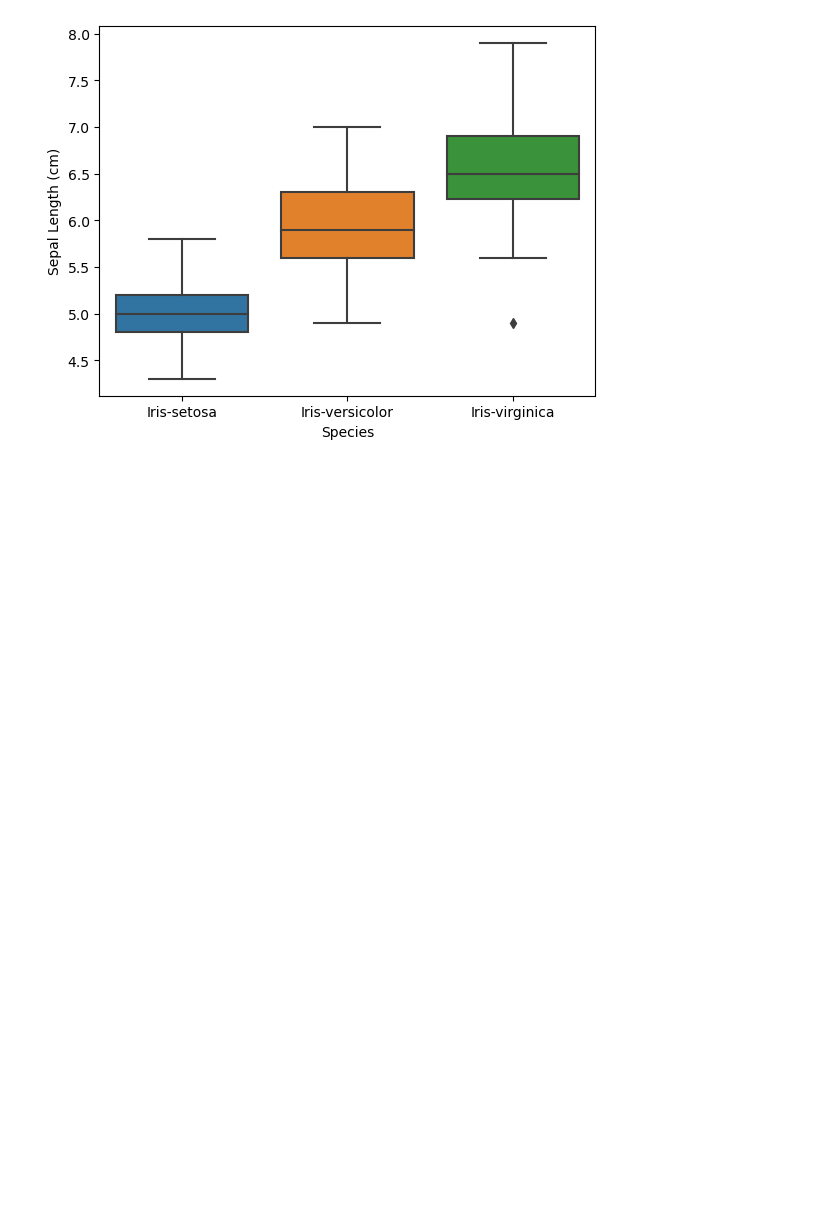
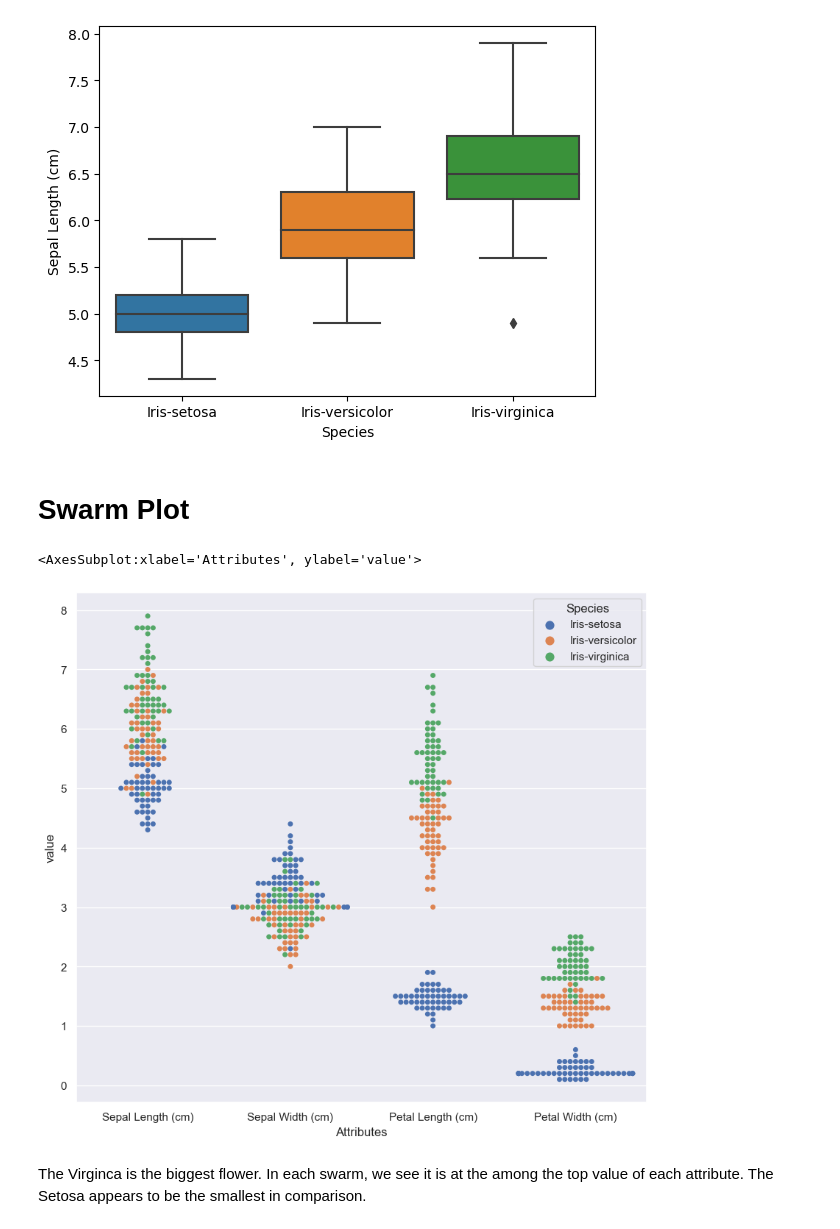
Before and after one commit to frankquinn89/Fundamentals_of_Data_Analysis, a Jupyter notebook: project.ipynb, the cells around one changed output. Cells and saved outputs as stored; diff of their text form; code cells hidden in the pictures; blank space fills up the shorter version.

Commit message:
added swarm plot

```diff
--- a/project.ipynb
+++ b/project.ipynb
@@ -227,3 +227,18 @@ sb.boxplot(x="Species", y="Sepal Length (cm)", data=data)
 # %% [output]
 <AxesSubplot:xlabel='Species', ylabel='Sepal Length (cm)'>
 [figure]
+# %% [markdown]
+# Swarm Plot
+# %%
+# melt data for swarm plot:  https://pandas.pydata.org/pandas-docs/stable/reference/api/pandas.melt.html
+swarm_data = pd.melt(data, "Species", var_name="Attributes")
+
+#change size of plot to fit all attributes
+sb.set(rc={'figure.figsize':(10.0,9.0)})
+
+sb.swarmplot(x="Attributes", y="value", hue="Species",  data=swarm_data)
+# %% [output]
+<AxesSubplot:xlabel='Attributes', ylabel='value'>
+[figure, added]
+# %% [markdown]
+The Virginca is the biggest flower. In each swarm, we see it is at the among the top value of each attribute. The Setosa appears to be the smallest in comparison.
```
——————
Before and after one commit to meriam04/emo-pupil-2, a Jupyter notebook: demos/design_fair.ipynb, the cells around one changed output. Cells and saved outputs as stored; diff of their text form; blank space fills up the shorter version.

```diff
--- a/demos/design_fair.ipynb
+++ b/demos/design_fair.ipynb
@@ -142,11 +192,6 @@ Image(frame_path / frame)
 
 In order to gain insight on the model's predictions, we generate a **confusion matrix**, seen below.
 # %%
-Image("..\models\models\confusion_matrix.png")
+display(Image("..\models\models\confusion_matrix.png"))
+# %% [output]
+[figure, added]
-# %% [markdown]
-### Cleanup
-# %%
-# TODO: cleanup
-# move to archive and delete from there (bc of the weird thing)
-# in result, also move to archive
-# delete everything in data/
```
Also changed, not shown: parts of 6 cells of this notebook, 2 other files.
——————
• **EXERCISE INSTRUCTIONS**
Copy all lines from the material that hold "ylabel".

• **RESPONSE BELOW**
 <AxesSubplot:xlabel='Species', ylabel='Sepal Length (cm)'>
+<AxesSubplot:xlabel='Attributes', ylabel='value'>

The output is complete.